[Exercise requirements] Check every line of the entries below for the word "alpha", then give only the number of lines that have it.

Edit difference data:
*-*-*

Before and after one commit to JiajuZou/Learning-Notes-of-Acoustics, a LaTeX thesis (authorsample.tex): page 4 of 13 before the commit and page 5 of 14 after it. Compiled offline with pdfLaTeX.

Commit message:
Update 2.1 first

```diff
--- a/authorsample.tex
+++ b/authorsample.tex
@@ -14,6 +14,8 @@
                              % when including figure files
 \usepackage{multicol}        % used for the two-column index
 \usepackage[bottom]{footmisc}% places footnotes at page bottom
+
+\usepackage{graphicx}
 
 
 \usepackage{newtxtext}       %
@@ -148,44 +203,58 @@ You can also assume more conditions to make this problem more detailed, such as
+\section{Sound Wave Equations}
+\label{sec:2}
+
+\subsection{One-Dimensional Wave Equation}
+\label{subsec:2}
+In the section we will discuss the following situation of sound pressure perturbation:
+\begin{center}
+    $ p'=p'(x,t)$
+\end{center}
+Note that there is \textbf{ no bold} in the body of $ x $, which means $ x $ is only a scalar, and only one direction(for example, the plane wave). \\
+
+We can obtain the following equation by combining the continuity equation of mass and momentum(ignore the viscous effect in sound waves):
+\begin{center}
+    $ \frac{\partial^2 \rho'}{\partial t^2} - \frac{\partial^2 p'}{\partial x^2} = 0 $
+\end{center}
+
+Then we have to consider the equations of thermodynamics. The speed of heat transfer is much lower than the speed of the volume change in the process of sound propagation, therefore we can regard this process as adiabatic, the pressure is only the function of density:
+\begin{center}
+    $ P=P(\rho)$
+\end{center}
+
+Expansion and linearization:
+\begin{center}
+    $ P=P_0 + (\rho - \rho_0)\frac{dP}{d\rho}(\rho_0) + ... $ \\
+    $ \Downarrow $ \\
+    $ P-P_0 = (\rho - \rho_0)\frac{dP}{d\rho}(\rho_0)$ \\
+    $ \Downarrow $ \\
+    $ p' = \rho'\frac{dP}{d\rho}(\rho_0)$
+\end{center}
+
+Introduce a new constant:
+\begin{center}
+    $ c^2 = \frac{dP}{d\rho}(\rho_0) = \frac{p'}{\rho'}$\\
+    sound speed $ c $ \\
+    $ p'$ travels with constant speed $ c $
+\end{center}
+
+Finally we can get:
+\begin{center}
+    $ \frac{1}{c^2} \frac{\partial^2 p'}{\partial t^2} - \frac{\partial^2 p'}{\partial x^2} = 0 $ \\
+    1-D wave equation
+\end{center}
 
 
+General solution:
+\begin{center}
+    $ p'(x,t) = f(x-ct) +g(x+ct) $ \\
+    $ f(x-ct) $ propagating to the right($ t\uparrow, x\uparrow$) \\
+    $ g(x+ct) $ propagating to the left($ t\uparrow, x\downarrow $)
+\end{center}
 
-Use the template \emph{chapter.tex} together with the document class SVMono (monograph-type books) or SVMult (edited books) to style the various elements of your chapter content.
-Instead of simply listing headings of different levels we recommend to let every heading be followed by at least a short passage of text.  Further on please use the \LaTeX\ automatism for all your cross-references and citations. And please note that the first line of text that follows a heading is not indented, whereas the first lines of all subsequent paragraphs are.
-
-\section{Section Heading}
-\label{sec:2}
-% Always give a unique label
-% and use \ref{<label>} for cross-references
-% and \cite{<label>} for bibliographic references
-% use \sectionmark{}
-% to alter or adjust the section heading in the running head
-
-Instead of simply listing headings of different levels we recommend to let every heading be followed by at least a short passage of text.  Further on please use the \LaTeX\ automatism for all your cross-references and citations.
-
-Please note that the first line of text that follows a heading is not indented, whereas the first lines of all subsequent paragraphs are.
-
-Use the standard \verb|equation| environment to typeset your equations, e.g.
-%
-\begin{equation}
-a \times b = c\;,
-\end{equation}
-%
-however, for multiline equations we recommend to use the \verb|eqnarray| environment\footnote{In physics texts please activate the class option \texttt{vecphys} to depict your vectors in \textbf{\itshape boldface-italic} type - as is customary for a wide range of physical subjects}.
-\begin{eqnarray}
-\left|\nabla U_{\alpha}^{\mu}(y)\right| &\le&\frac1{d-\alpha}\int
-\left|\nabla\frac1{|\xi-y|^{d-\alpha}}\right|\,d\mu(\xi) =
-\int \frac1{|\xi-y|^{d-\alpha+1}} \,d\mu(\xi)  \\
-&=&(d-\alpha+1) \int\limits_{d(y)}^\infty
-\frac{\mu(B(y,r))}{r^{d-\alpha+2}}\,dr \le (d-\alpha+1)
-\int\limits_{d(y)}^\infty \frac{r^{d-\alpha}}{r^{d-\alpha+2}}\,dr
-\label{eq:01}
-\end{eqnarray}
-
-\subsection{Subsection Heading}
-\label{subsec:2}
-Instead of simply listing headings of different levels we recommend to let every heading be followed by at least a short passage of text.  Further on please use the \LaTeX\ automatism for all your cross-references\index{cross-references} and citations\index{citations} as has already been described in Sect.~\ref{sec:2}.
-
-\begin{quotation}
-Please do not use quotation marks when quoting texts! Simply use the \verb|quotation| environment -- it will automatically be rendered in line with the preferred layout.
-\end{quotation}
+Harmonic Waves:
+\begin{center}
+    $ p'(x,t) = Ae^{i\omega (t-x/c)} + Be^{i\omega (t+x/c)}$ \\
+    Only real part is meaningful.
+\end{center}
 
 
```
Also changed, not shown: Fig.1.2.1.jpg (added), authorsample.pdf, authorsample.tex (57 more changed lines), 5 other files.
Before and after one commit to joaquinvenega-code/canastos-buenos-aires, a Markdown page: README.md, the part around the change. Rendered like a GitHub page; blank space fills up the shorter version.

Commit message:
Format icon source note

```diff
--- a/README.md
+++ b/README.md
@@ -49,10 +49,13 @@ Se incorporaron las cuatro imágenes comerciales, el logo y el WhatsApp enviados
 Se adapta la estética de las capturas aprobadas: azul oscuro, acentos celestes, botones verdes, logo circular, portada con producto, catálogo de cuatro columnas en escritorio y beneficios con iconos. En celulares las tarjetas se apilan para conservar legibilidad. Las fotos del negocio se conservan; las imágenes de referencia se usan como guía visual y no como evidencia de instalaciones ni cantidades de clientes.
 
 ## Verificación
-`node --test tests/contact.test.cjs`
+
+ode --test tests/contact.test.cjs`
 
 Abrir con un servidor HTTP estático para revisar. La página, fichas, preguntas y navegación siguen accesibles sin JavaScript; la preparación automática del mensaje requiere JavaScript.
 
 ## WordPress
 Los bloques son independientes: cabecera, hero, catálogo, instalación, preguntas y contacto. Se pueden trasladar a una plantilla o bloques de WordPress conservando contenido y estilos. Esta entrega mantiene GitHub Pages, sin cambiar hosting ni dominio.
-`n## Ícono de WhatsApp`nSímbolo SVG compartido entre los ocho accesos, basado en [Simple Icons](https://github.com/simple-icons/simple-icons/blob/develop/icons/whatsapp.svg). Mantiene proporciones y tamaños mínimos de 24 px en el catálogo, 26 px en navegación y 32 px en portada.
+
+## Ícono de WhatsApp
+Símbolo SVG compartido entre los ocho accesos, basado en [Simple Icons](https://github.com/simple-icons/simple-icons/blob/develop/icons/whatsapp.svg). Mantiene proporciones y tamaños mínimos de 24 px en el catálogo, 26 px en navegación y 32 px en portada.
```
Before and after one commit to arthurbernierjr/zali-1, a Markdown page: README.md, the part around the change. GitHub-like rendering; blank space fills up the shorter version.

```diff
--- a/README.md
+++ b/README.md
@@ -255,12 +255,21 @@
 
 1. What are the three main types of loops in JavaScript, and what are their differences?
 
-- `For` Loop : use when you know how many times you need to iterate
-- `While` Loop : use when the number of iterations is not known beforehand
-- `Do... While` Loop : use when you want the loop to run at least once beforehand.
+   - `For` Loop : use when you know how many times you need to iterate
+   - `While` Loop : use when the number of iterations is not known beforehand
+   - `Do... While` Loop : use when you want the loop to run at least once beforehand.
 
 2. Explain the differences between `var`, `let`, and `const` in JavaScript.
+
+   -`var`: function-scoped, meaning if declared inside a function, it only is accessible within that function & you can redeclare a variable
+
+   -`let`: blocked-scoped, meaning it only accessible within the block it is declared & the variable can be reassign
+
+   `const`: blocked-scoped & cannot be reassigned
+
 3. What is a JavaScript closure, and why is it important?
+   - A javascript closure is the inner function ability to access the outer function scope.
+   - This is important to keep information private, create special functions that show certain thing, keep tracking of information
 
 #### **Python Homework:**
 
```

*-*-*

[Solution] 6